A Houston company is helping to fund the advancement of an antibody testing kit that could answer a lot of the questions surrounding COVID-19. Getty Images

A Houston-area engineering company that usually helps its energy clients with efficiency optimization has teamed up with a Michigan-based biotech company to advance important COVID-19 testing.

Sugar Land-based Assured Flow Solutions has partnered up with Innovative Research Inc. to aid its development of its ELISA-based test kit. The kit will be able to test to see if an individual carries antibodies against COVID-19. This test would help address the disease's many question marks as well as validate vaccine efficacy, identify donors for plasma transfusions, and more.

"The opportunity to assist in this work is personally fulfilling and further allows AFS to demonstrate our commitment to helping the community in any way possible," says Tony Spratt, AFS co-founder, in a news release.

AFS has granted funds to Innovative Research in support of the company's advancement of biotech.

"Before these kits can be used by researchers globally, they need to be tested and validated and that is where AFS has helped in our fight. The grant support from AFS will be used to purchase reagents to expedite in the rapid development and validation of these kits," says Donna Schelby, vice president of operations at Innovative Research Inc., in a news release.

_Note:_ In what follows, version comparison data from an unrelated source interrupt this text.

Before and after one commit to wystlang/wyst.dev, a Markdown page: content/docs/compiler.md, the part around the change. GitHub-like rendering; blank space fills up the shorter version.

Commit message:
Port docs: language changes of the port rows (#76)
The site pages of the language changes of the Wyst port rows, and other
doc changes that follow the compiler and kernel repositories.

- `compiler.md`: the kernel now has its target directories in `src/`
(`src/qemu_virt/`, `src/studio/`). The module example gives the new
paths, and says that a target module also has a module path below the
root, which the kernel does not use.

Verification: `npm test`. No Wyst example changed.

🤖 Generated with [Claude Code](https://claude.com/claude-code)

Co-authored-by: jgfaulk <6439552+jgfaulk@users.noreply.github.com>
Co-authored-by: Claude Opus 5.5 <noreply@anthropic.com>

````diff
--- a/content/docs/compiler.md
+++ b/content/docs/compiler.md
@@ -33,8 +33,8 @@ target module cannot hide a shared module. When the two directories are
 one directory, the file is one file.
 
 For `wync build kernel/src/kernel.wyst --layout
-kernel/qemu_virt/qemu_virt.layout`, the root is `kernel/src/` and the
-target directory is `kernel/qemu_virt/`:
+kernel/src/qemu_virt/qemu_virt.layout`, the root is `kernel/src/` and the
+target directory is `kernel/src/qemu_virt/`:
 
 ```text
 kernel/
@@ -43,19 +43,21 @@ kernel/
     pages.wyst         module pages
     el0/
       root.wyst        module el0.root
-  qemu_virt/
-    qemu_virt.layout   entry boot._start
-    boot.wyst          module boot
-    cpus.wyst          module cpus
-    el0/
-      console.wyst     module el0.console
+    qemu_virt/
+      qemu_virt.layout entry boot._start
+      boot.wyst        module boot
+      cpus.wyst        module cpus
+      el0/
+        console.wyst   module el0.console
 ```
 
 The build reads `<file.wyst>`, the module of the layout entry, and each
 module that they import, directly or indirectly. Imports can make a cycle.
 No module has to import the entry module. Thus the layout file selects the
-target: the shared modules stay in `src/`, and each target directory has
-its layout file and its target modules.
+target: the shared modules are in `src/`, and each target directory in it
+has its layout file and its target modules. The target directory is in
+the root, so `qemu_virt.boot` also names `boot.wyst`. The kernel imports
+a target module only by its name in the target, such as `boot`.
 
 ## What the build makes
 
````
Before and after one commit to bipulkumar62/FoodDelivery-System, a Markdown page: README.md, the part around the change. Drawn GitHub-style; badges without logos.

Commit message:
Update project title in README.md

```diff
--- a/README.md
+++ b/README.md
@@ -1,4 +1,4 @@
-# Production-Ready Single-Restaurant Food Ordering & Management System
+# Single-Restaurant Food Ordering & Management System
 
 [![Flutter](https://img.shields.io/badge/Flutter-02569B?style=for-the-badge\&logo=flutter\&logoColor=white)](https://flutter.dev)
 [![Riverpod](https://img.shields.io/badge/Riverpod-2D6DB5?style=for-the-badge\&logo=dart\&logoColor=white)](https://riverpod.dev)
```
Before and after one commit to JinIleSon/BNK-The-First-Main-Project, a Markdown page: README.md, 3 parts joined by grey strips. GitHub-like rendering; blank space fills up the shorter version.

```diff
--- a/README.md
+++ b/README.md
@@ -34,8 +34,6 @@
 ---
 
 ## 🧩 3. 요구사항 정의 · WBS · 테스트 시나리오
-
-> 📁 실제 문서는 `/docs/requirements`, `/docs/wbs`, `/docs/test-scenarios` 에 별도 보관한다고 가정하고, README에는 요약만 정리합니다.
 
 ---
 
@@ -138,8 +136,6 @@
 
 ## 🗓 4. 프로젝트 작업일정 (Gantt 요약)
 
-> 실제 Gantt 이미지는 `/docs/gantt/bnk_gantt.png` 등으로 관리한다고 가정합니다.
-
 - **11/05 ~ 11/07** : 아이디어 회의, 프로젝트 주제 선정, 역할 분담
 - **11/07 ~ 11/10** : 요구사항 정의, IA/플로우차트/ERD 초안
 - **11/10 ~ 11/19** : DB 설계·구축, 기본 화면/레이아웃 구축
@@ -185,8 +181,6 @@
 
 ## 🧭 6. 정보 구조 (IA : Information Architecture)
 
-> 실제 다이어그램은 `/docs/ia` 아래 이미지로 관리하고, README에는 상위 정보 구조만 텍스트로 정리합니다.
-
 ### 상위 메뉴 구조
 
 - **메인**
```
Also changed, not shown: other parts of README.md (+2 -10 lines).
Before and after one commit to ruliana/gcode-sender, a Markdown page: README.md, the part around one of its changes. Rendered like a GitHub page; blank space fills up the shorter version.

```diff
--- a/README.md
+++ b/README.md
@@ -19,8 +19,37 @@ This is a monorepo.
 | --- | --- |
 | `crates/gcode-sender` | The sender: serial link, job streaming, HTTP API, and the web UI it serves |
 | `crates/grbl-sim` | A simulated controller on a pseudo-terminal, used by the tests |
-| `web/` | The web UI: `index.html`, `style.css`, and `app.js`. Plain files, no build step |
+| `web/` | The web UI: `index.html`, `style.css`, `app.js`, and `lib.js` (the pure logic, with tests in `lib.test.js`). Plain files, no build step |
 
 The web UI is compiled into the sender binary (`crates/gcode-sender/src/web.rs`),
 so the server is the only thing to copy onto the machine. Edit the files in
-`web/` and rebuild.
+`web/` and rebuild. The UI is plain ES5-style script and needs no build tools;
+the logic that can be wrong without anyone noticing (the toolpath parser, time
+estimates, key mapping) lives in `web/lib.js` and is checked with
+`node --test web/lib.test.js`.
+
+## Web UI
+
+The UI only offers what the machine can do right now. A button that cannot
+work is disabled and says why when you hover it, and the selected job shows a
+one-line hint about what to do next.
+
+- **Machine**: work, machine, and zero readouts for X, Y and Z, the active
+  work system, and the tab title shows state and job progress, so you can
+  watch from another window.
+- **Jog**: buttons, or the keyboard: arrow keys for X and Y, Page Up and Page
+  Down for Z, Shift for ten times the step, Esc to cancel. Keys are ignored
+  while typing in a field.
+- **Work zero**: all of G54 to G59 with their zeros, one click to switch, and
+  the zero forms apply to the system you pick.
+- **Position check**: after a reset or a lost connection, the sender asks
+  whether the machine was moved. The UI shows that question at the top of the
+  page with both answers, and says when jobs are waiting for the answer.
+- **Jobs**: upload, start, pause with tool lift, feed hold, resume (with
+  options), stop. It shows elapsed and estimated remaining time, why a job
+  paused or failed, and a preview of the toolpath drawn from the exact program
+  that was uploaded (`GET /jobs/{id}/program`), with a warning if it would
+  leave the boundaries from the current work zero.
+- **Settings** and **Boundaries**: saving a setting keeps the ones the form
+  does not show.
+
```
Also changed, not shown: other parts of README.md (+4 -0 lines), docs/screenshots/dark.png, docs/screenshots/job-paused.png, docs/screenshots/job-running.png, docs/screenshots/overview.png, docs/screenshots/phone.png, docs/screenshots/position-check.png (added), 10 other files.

"Without the generous support of AFS, we would not be as far along in the development phase as we are."

The two companies are connected through the University of Michigan, where executives from each firm attended.

"This is a unique and meaningful opportunity for a cross-over between our two innovative companies to work towards a common goal," says Tommy Golczynski, AFS CEO, in a news release. "Leaders at both companies have academic roots from the University of Michigan, so this was a very natural and impactful collaboration to help a community in-need."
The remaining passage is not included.